Why I Map

Posted at — Nov 1, 2019

Since mid-October in my free time I’ve been adding roads and houses, benches and fire hydrants to OpenStreetMap. When I started, I didn’t expect it to turn into the hobby it has become. With now over 300 trees added and 150 buildings added or modified, OSM is something that I interact with daily.

It started out as a curiosity, could I change the map so that my house was accurately represented? It turned out that making such changes were very easy with their visual editor and aerial imagery.

Next came the mobile apps which allowed me to easily add information on foot. These apps either ask simple questions about roads and buildings around you or allow you to add “points of interest” like public BBQs or statues. Even my walk home now functions as an opportunity to help complete the map of Charlottesville.

Adding to the map has made me notice things in the world that I would’ve overlooked in the past. I’ve learned that ditches are common in residential aeras and that American buildings have input ports for firefighters to feed water to the sprinkler systems. Also, every statue and public piece of art should be added with the greatest detail.

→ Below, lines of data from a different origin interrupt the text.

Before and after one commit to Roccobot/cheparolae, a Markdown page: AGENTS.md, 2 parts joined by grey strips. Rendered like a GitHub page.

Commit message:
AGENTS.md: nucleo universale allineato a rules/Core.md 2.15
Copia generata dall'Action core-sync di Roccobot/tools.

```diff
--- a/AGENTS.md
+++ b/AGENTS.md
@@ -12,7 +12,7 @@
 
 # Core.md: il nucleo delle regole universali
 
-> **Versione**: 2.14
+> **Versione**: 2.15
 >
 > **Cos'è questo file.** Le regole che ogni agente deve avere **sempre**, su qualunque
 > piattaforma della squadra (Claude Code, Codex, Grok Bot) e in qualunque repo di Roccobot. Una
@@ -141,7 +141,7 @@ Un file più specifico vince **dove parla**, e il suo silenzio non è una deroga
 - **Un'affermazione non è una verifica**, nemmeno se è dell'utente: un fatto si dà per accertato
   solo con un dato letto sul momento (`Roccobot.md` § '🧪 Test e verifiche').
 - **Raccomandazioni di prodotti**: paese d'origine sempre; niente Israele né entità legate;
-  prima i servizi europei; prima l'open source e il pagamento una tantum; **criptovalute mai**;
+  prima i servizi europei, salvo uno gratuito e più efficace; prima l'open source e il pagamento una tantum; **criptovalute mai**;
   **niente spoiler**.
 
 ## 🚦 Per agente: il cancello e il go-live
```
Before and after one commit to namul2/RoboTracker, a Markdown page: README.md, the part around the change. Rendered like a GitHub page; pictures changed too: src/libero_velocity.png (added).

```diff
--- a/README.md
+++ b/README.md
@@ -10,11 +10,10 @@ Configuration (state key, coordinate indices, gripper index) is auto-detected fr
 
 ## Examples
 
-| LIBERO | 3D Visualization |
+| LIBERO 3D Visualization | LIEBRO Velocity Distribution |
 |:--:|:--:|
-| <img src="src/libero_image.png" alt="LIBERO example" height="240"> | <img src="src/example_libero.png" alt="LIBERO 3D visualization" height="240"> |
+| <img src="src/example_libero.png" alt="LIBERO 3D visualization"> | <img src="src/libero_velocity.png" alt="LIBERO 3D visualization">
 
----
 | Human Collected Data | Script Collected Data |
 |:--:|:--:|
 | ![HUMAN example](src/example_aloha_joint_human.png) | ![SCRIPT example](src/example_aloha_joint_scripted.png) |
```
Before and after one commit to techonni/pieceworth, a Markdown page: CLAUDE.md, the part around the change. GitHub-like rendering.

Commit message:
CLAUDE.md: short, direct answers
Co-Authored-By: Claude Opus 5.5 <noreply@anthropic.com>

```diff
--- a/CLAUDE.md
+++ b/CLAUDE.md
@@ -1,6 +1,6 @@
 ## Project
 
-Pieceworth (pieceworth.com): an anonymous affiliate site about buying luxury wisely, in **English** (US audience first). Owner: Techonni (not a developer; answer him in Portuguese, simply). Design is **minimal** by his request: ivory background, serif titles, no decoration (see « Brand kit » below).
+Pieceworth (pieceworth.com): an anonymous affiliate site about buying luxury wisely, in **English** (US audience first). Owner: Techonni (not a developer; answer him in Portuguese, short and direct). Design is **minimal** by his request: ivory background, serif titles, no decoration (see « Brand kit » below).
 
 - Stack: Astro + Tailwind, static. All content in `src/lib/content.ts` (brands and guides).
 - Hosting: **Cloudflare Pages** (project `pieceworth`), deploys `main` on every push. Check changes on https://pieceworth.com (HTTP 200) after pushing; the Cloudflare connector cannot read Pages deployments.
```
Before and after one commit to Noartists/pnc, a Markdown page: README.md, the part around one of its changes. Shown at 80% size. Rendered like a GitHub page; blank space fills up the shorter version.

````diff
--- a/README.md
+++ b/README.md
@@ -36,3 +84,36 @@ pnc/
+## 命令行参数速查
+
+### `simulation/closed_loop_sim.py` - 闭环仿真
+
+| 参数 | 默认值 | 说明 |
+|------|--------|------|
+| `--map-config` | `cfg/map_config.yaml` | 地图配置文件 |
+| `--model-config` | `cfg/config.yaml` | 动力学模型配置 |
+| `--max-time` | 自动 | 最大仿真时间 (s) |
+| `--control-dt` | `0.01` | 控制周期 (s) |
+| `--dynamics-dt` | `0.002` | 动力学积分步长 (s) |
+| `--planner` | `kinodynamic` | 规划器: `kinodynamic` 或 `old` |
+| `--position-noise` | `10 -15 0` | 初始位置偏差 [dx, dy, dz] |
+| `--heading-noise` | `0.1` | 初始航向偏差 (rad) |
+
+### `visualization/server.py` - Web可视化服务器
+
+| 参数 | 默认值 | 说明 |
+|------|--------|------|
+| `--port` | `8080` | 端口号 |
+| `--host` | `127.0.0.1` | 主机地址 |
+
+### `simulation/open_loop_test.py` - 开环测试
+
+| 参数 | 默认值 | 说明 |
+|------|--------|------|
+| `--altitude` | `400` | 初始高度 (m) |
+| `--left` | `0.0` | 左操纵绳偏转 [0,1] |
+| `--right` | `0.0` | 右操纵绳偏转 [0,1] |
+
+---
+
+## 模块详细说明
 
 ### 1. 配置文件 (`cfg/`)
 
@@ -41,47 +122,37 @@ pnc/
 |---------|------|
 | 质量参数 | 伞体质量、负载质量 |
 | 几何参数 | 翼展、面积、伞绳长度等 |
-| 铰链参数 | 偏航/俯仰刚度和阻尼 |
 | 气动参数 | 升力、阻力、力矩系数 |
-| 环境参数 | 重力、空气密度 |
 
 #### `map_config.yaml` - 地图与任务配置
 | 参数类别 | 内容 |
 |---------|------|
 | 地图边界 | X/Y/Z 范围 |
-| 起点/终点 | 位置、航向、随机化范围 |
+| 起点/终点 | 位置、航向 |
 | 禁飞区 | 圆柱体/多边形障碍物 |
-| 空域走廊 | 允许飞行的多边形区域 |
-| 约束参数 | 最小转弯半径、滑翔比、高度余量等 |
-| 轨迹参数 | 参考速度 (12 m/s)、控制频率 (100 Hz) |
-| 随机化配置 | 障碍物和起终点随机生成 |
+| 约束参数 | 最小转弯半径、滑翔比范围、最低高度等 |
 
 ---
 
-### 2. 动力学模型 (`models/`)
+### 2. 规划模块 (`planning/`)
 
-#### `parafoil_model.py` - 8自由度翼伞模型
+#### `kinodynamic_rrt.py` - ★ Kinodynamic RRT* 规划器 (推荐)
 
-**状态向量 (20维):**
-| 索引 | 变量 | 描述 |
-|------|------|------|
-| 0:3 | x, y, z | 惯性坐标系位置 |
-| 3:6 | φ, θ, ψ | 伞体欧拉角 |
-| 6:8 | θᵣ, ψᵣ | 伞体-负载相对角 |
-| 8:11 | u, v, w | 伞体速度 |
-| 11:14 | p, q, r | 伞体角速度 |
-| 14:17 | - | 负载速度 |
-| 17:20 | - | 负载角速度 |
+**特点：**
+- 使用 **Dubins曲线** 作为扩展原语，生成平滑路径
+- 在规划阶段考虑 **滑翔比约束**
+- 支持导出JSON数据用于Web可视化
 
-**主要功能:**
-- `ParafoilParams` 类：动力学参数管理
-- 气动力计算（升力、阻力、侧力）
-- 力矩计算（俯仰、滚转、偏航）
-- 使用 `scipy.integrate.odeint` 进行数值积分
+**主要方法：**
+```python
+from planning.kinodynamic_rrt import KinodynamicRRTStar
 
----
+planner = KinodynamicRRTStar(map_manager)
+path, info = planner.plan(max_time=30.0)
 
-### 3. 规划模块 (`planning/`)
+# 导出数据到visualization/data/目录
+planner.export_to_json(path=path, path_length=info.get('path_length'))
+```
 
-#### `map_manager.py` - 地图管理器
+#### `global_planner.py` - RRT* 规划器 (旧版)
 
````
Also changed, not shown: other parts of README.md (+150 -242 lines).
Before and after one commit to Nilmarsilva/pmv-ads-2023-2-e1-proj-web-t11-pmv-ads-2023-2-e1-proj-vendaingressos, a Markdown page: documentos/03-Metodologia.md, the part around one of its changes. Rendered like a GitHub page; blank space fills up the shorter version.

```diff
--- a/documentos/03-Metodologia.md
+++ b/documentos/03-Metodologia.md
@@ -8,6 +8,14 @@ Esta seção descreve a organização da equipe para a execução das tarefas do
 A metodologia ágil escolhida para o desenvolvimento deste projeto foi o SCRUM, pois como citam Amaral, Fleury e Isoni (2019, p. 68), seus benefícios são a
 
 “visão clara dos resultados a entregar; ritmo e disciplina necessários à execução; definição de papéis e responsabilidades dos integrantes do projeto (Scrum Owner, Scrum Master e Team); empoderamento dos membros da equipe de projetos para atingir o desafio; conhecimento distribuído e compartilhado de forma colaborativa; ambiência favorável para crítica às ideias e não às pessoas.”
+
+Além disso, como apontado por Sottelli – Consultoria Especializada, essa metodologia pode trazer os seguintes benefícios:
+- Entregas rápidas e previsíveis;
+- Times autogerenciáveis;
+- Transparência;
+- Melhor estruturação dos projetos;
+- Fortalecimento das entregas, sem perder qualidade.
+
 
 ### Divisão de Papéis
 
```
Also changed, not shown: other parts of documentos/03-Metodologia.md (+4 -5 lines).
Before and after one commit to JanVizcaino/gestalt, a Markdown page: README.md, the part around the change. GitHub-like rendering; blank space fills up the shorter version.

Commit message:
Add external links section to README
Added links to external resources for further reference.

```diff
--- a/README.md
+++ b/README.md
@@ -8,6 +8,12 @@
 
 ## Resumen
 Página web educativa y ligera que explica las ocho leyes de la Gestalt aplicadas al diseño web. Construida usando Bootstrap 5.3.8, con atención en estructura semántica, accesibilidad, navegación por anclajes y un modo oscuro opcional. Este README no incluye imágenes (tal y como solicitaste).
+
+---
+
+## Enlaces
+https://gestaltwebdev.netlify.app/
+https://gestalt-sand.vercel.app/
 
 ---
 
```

One of the primary reasons I map though, is a fear of companies owning our knowledge. We’ve successfully decentralised our knowledge of the world into Wikipedia but companies like Google and Apple have successfully convinced the world that they own the maps. This is unfortunate as you need a license to use their maps — therefore only people with a business plan can create content about our world. OSM however is liberated from companies and is free for anyone to use. Additionally, even if Google maps had the same editor as OSM, contributing to it without getting paid is laughable. Why generate profit for one of the biggest companies on earth without receiving a cut of it.

Additionally, by adding to the map my contributions live on forever, of course only if the features stay relevant. My contributions lay the groundwork for future generations of eager mappers and create a record in history of what the world was like at the time.

My dream for OSM is for it to be a living map that grows with the community around it. I imagine a map that is constantly changing that allows people to go back in time to see what the world was like at any point. If a tree gets chopped down, it’s reflected in the map. There’re benefits to this outside of aesthetics, a disabled person can know for sure if the restaurant they are going too will be accessible or allow cities to see what areas are changing the fastest.

Not only does OSM help my local community, it can also help those across the world who’ve been hit by natural disasters. In the aftermath of such an event, imagery is uploaded and mappers like me update the map with what is left. This allows aid workers and people on the ground to know if there are roads to navigate to where they want to go or if there are houses that need to be checked for survivors.

This sort of work feels important. Seeing the word “Urgent:” beside a task fills me with a sense of purpose and how what I am doing is helping people in crisis. And underlying all of this is what I have mentioned previously — the roads I lay for these communities will help them to navigate in the future if they want to.

OpenStreetMap is a project much the same as Wikipedia, but you don’t need to know anything to contribute as everyone is an expert in their surroundings. Anyone who looks at their home on the map will see something missing or something wrong. Everyone has the power to fix this and help them, their community and future mappers.